Jul 2007
The Netherlands
2·3·5·109 Posts 
Quote:
A sizeable proportion of that total GHzdays will be factoring worktypes which would not in themselves discover a Mersenne Prime, or double checking which would be extremely unlikely to (never has so far). So obviously your worktype is very important: it needs to be LL and highly preferably firsttime testing.

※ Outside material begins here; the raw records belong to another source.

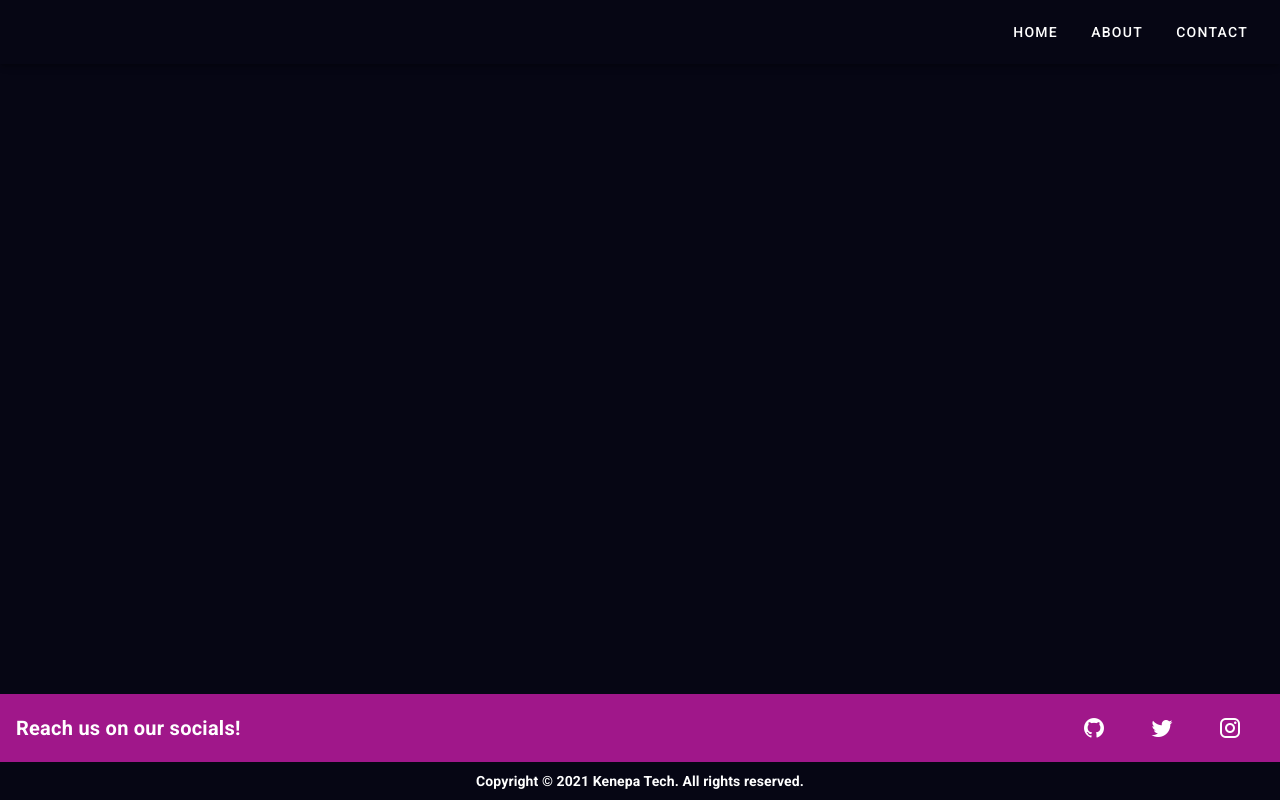
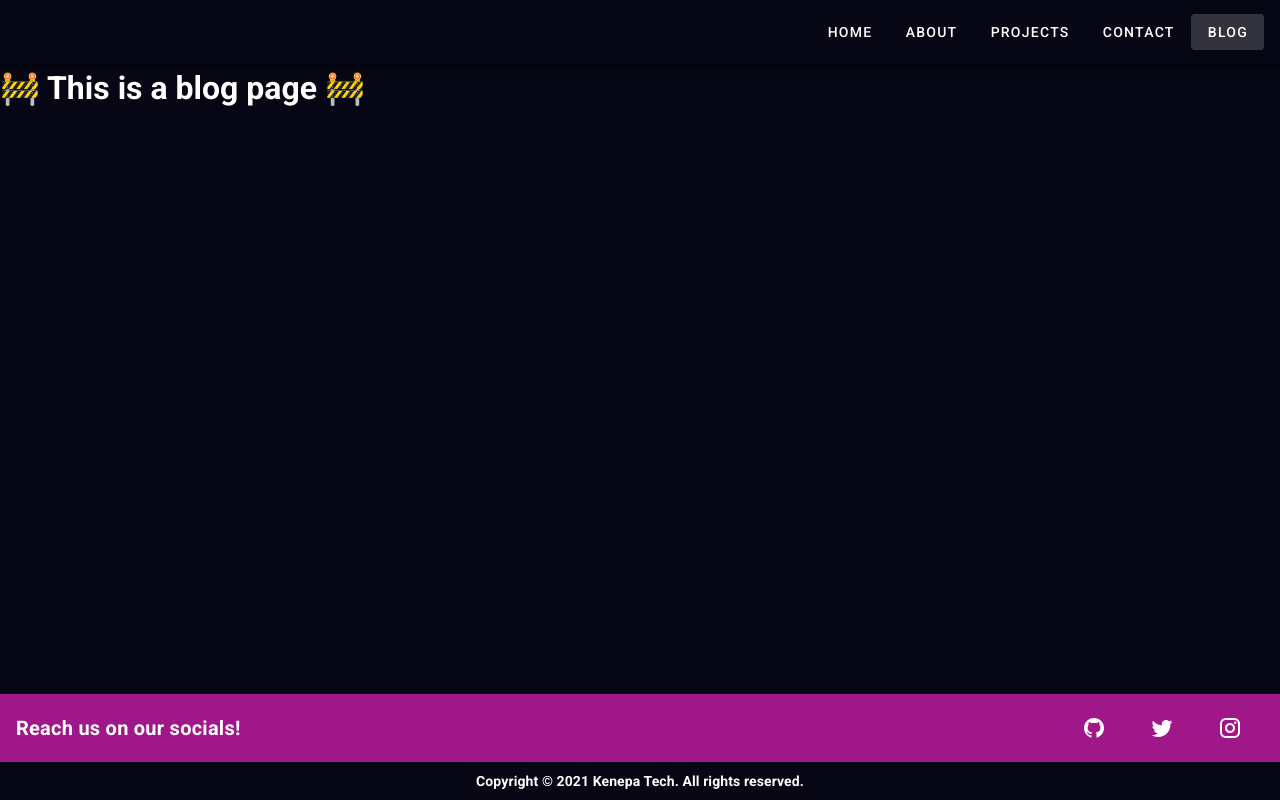
Before and after one commit to KenepaTech/kenepa-vue, a Vue app: page /blog in a window 1280 px wide. Built offline with nearby package versions, Linux system fonts and the light colour scheme.

Commit message:
Add projects and blog views

```diff
--- a/src/App.vue
+++ b/src/App.vue
@@ -37,6 +37,10 @@ export default {
   --kenepa-sunglow: #f8c93c;
 }
 
+h1 {
+  color: white;
+}
+
 .main-bg-color {
   background-color: var(--main-bg-color);
 }
--- a/src/components/Navbar.vue
+++ b/src/components/Navbar.vue
@@ -37,7 +37,9 @@ export default {
       menuItems: [
         { title: "Home", path: "/" },
         { title: "About", path: "/about" },
+        { title: "Projects", path: "/projects" },
         { title: "Contact", path: "/contact" },
+        { title: "Blog", path: "/blog" },
       ],
     };
   },
--- a/src/router/index.js
+++ b/src/router/index.js
@@ -25,6 +25,18 @@ const routes = [
     component: () =>
       import(/* webpackChunkName: "contact" */ "@/views/Contact.vue"),
   },
+  {
+    path: "/projects",
+    name: "Projects",
+    component: () =>
+      import(/* webpackChunkName: "projects" */ "@/views/Projects.vue"),
+  },
+  {
+    path: "/blog",
+    name: "Blog",
+    component: () =>
+      import(/* webpackChunkName: "blog" */ "@/views/Blog.vue"),
+  },
 ];
 
 const router = new VueRouter({
--- /dev/null
+++ b/src/views/Blog.vue
@@ -0,0 +1,11 @@
+<template>
+  <div class="blog">
+    <h1>🚧 This is a blog page 🚧</h1>
+  </div>
+</template>
+
+<script>
+export default {
+  name: "Blog",
+};
+</script>
--- /dev/null
+++ b/src/views/Projects.vue
@@ -0,0 +1,11 @@
+<template>
+  <div class="projects">
+    <h1>🚧 This is a projects page 🚧</h1>
+  </div>
+</template>
+
+<script>
+export default {
+  name: "Projects",
+};
+</script>
```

And the LLwork which is being done now is on much larger numbers than in the early days of GIMPS, and these numbers require far more GHzdays to test, plus it's also reasonable to assume that the Mersenne Primes will be more sparsely distributed in this current working zone: so the LLwork now will discover far fewer primes relative to GHzdays than the early work did. 

20110703, 00:11  #10  
Jun 2011
Henlopen Acres, Delaware
10000101_{2} Posts 
Quote:


20110703, 02:40  #11 
Dec 2010
Monticello
703_{16} Posts 
Yep, core #4 is, however, doing something important: Making sure that the first LL test indeed correctly reported that the exponent was a composite. There's a slight (probably worse than 1 in a million) chance that an exponent was incorrectly reported as composite  it both has to be prime, and the first LL test has to have incorrectly reported it was composite.
P1 is also good work for a CPU; I'm finding factors on average in significantly fewer GHz days than it would take to do two LL tests. You just have to give it a lot (a Gigabyte or so) of memory.